response and might
actually “like” a
little distortion,
and they confuse
distortion with good
sound.
Contrary to popular myth,
there is no
difference in the
sound of any AM
transmitter when
amplified in a
properly tuned and
operated linear
amplifier. This is
because a properly
tuned and operated
linear, be it a
Heath SB220 or
anything else, has
much less modulation distortion
than the typical
boatanchor rig. The
real problem with a
linear is NOT the
sound. The
real problem is

heat

caused by poor
carrier efficiency.

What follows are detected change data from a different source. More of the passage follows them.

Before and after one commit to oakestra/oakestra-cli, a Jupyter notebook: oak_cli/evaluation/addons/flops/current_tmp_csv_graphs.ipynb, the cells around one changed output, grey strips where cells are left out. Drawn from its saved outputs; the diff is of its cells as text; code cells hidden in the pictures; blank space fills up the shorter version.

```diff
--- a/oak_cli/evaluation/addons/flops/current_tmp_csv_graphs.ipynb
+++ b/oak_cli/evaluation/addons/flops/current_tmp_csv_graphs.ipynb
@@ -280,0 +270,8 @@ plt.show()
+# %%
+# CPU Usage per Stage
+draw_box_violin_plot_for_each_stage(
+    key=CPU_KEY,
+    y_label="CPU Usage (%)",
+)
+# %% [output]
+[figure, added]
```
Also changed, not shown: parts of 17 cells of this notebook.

It’s certainly
low level
modulation, but
plate modulating a
tetrode also guarantees
we have to do
special tuning and
to avoid significant
distortion. While
the plate modulated
tetrode system
reduces problems
power, and heat, it
does not eliminate
these problems.
high-level
modulation requires
a high power
modulation source
with low distortion
fidelity.

To be linear all stages must be tuned or loaded at full peak
envelope power, plus a little safety factor. In other words if we are going to
1500 watts PEP output, we must load the amplifier stages to 1500 watts carrier
or more! After loading at full peak power, carrier is set at less than 25% of
the peak power. Failure to do this will result in
modulation distortion called “flat-topping”. The result will be very wide
bandwidth splatter and “downward modulation”.

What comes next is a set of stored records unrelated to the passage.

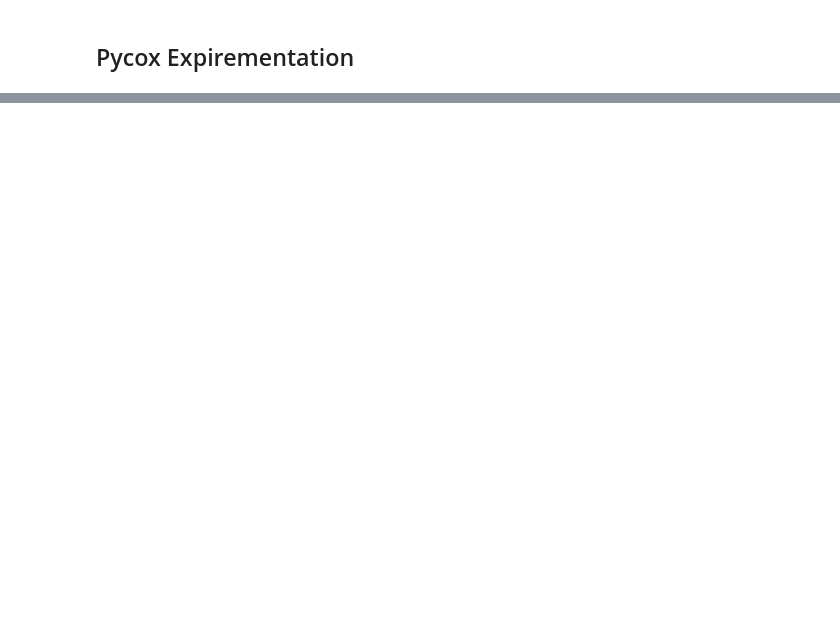
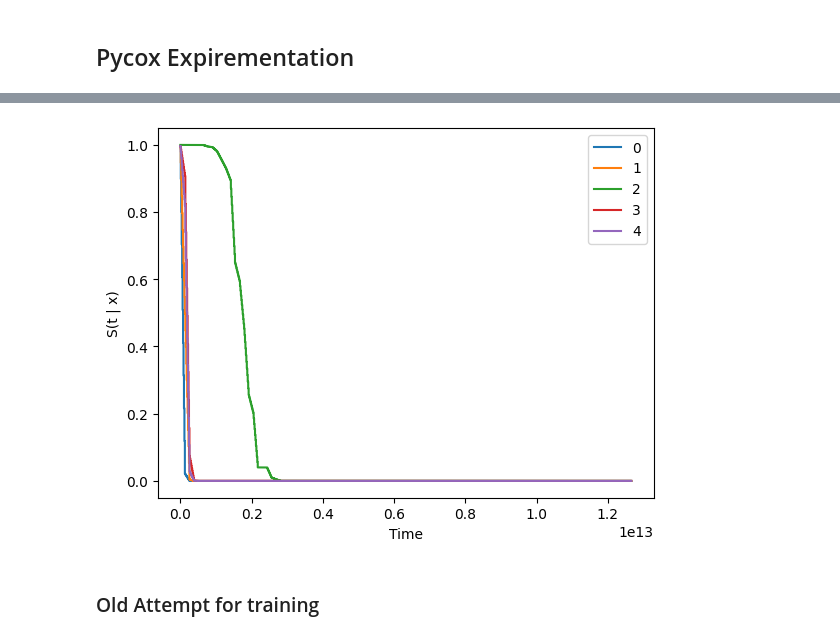
Before and after one commit to puckybreg/Native-Bee-Thesis, a Jupyter notebook: notebook_for_data_analysis.ipynb, the cells around one changed output, grey strips where cells are left out. Drawn from its saved outputs; the diff is of its cells as text; code cells hidden in the pictures; blank space fills up the shorter version.

```diff
--- a/notebook_for_data_analysis.ipynb
+++ b/notebook_for_data_analysis.ipynb
@@ -341,0 +243,19 @@ interval_and_weather_merged.head()
+# %%
+num_durations = 100
+
+labtrans = LogisticHazard.label_transform(num_durations)
+# labtrans = PMF.label_transform(num_durations)
+# labtrans = DeepHitSingle.label_transform(num_durations)
+
+get_target = lambda df: (df['interval'].values, df['status'].values)
+
+# I do not understand the output of the labtrans.fit_transform() function
+y_train = labtrans.fit_transform(*get_target(df_train))
+y_val = labtrans.transform(*get_target(df_val))
+
+train = (x_train, y_train)
+val = (x_val, y_val)
+
+# We don't need to transform the test labels
+durations_test, events_test = get_target(df_test)
+print(y_train)
@@ -341,0 +280,14 @@ interval_and_weather_merged.head()
+# %%
+in_features = x_train.shape[1]
+num_nodes = [32, 32]
+out_features = labtrans.out_features
+batch_norm = True
+dropout = 0.1
+
+net = tt.practical.MLPVanilla(in_features, num_nodes, out_features, batch_norm, dropout)
+
+model = LogisticHazard(net, tt.optim.Adam(0.01), duration_index=labtrans.cuts)
+batch_size = 256
+epochs = 100
+callbacks = [tt.cb.EarlyStopping()]
+log = model.fit(x_train, y_train, batch_size, epochs, callbacks, val_data=val)
@@ -342,3 +327,12 @@ interval_and_weather_merged.head()
+# %%
+surv = model.interpolate(10).predict_surv_df(x_test)
+surv.iloc[:, :5].plot(drawstyle='steps-post')
+plt.ylabel('S(t | x)')
+_ = plt.xlabel('Time')
+# %% [output]
+[figure, added]
+# %% [markdown]
+### Old Attempt for training
 # %%
 # Extract input features and output label
 x = interval_and_weather_merged[['temp', 'dwpt', 'wspd', 'coco', 'same_insect']]
```
Also changed, not shown: parts of 15 cells of this notebook, 7 other files.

If we are going to run 100 watts AM carrier, all stages must
be tuned for at least 400 watts of peak power.

HF SSB rigs on AM

transceivers are
excellent on AM,
with much less
distortion and
better fidelity than
most older amateur
AM rigs. The Ten-Tec
Orion and the Yaesu
FT-1000D are two
examples of very
good AM
transceivers.

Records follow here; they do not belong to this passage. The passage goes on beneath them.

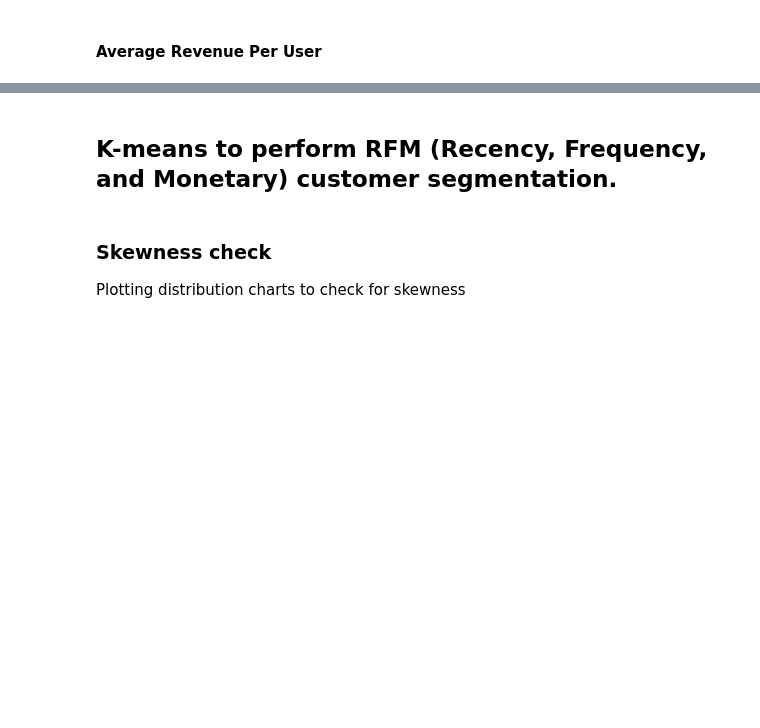
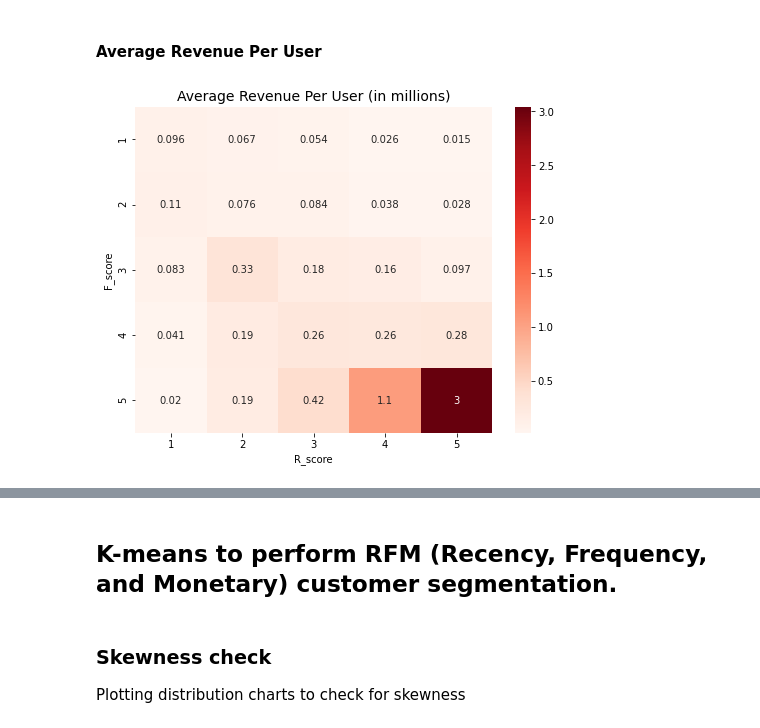
Before and after one commit to ioannislivieris/Customer-Segmentation-using-RFM-and-CLTV, a Jupyter notebook: Customer Segmentation - RFM - CLTV.ipynb, the cells around one changed output, grey strips where cells are left out. Drawn from its saved outputs; the diff is of its cells as text; code cells hidden in the pictures; blank space fills up the shorter version.

```diff
--- a/Customer Segmentation - RFM - CLTV.ipynb
+++ b/Customer Segmentation - RFM - CLTV.ipynb
@@ -280,7 +278,12 @@ RFM.shape[0]
 # %%
 # Remove some outliers, namely
-# Extreme Monetary, with only one sales and R_score > 1
+# Extreme Monetary, with only one sale
 #
-RFM = RFM[ ~( (RFM['Monetary'] > np.quantile(RFM['Monetary'], 0.95)) & (RFM['Frequency'] == 1) & (RFM['R_score'] > 1) ) ]
+RemovedIDs = RFM[ ( (RFM['Monetary'] > np.quantile(RFM['Monetary'], 0.95)) & (RFM['Frequency'] == 1) ) ].CustomerID
+print('[INFO] Remove some outliers, Extreme Monetary, with only one sale')
+print('[INFO] Number of IDs to be removed: ', len(RemovedIDs))
+#
+RFM = RFM[ ~RFM['CustomerID'].isin( RemovedIDs ) ]
+df  = df[  ~df['CustomerID'].isin( RemovedIDs )  ]
 #
 # This could be removed, depending on the selected strategy.
@@ -316,13 +327,15 @@ plt.show()
 # %% [markdown]
 #### Average Revenue Per User
 # %%
-A = RFM.groupby(['R_score', 'F_score']).sum()[['Monetary']].reset_index().pivot('F_score', 'R_score', 'Monetary')
+ARPU = RFM.groupby(['R_score', 'F_score']).sum()[['Monetary']].reset_index().pivot('F_score', 'R_score', 'Monetary')
 
 
 plt.figure( figsize = (8, 6) );
 #
-sns.heatmap( A / 1.e+6, annot = True, cmap = 'Reds');
+sns.heatmap( ARPU / 1.e+6, annot = True, cmap = 'Reds');
 plt.title('Average Revenue Per User (in millions)', size = 14);
+# %% [output]
+[figure, added]
 # %% [markdown]
 ## Customer characterization
 
```
Also changed, not shown: parts of 39 cells of this notebook, 1 other file.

Peak envelope power,
with 100%
modulation, is four
times carrier power.
For 100% modulation
must run 25 watts or
less carrier. With a
power on voice peaks
should be held to
100 watts or less.

I used an
IC-751A or IC-706
ICOM on AM. The
problem with that
ICOM, like with many
uses ALC to
limit output power. Turning
the output power
down or mic control
up will not increase
the percentage of
positive peaks. This
is because the
ALC system in most
SSB rigs almost
always detects
peak power. If we
watts and try to
modulate 100% (100
watts), the peaks
reduce gain until
peaks are back at
the 25 watt carrier power
level. The positive
peaks stay at 25
watts or so…and
the carrier drops to
7.5 watts when
modulated!

The cure is to run
the power level all
the way wide open
and apply an
external stable
negative voltage to
the external ALC
external negative
ALC until the
carrier is 20-25
watts, and then the
mic control until
we have 100 watts
on peaks using a
meter.

An external ALC
carrier control can
be a 9V battery
across a 500k pot in
a voltage divider.
The positive battery
and the ALC output
comes from the pot
wiper. P1 goes to
the EXT ALC jack on

Remember to
disconnect the
battery when using
other modes or when

To
use this circuit,
normal power control